Start of SUPPLIED INFORMATION

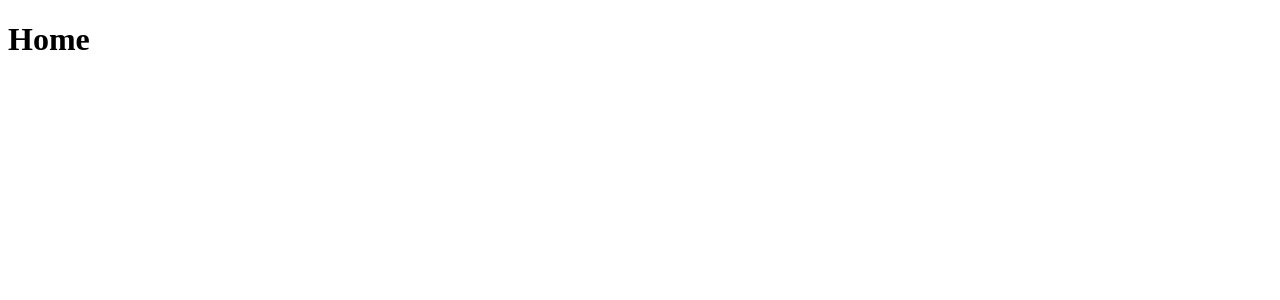
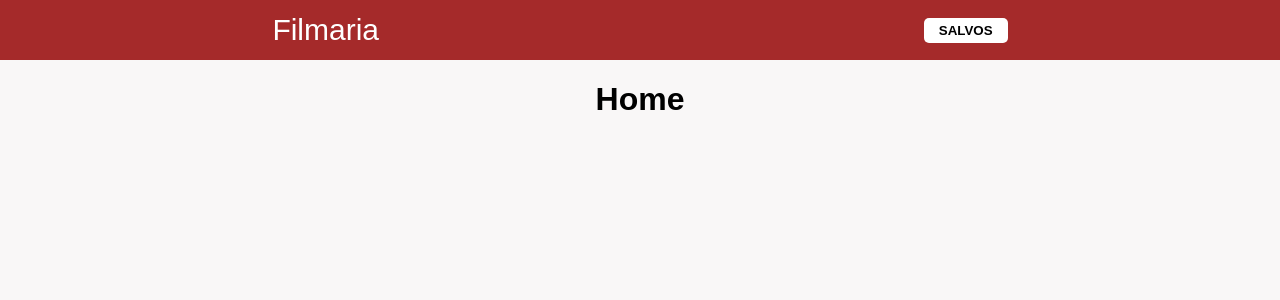
Before and after one commit to PauloAlves8039/vue-cli-filmaria, a Vue app: page / in a window 1280 px wide. Shown: the top 300 px of the page. Built offline with nearby package versions, Linux system fonts and the light colour scheme.

Commit message:
Adicionando estilos e criando o header

```diff
--- a/public/index.html
+++ b/public/index.html
@@ -6,6 +6,14 @@
     <meta name="viewport" content="width=device-width,initial-scale=1.0">
     <link rel="icon" href="<%= BASE_URL %>favicon.ico">
     <title><%= htmlWebpackPlugin.options.title %></title>
+    <style>
+      body{
+        margin: 0;
+        padding: 0;
+        font-family: sans-serif;
+        background: #F9F7F7;
+      }
+    </style>
   </head>
   <body>
     <noscript>
--- a/src/App.vue
+++ b/src/App.vue
@@ -1,6 +1,6 @@
 <template>
   <div id="app">
-    <header/>
+    <Header/>
     <router-view/>
   </div>
 </template>
@@ -16,6 +16,12 @@
 }
 </script>
 
-<style>
-
+<style scoped>
+  #app{
+    display: flex;
+    width: 100%;
+    justify-content: center;
+    align-items: center;
+    flex-direction: column;
+  }
 </style>
--- a/src/components/Header.vue
+++ b/src/components/Header.vue
@@ -1,6 +1,7 @@
 <template>
   <header id="header">
-    <span>Filmaria</span>
+    <router-link to="/" exact>Filmaria</router-link>
+    <router-link tag="button" to="/salvos" exact class="meusfilmes">SALVOS</router-link>
   </header>
 </template>
 
@@ -10,6 +11,30 @@
 }
 </script>
 
-<style>
+<style scoped>
+#header{
+    display: flex;
+    align-items: center;
+    justify-content: space-around;
+    width: 100%;
+    height: 60px;
+    background-color: brown;
+  }
 
+  #header a{
+    text-decoration: none;
+    font-size: 30px;
+    color: #FFF;
+    cursor: pointer;
+  }
+
+  button{
+    cursor: pointer;
+    border:0;
+    background: #FFF;
+    padding: 5px 15px;
+    outline: none;
+    border-radius: 5px;
+    font-weight: bold;
+  }
 </style>
```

End of SUPPLIED INFORMATION

◆ ACTIVITY: A verbatim copy of every record above is required, with all pictures omitted.

◆ PROBLEM SOLUTION:
Before and after one commit to PauloAlves8039/vue-cli-filmaria, a Vue app: page / in a window 1280 px wide. Shown: the top 300 px of the page. Built offline with nearby package versions, Linux system fonts and the light colour scheme.

Commit message:
Adicionando estilos e criando o header

```diff
--- a/public/index.html
+++ b/public/index.html
@@ -6,6 +6,14 @@
     <meta name="viewport" content="width=device-width,initial-scale=1.0">
     <link rel="icon" href="<%= BASE_URL %>favicon.ico">
     <title><%= htmlWebpackPlugin.options.title %></title>
+    <style>
+      body{
+        margin: 0;
+        padding: 0;
+        font-family: sans-serif;
+        background: #F9F7F7;
+      }
+    </style>
   </head>
   <body>
     <noscript>
--- a/src/App.vue
+++ b/src/App.vue
@@ -1,6 +1,6 @@
 <template>
   <div id="app">
-    <header/>
+    <Header/>
     <router-view/>
   </div>
 </template>
@@ -16,6 +16,12 @@
 }
 </script>
 
-<style>
-
+<style scoped>
+  #app{
+    display: flex;
+    width: 100%;
+    justify-content: center;
+    align-items: center;
+    flex-direction: column;
+  }
 </style>
--- a/src/components/Header.vue
+++ b/src/components/Header.vue
@@ -1,6 +1,7 @@
 <template>
   <header id="header">
-    <span>Filmaria</span>
+    <router-link to="/" exact>Filmaria</router-link>
+    <router-link tag="button" to="/salvos" exact class="meusfilmes">SALVOS</router-link>
   </header>
 </template>
 
@@ -10,6 +11,30 @@
 }
 </script>
 
-<style>
+<style scoped>
+#header{
+    display: flex;
+    align-items: center;
+    justify-content: space-around;
+    width: 100%;
+    height: 60px;
+    background-color: brown;
+  }
 
+  #header a{
+    text-decoration: none;
+    font-size: 30px;
+    color: #FFF;
+    cursor: pointer;
+  }
+
+  button{
+    cursor: pointer;
+    border:0;
+    background: #FFF;
+    padding: 5px 15px;
+    outline: none;
+    border-radius: 5px;
+    font-weight: bold;
+  }
 </style>
```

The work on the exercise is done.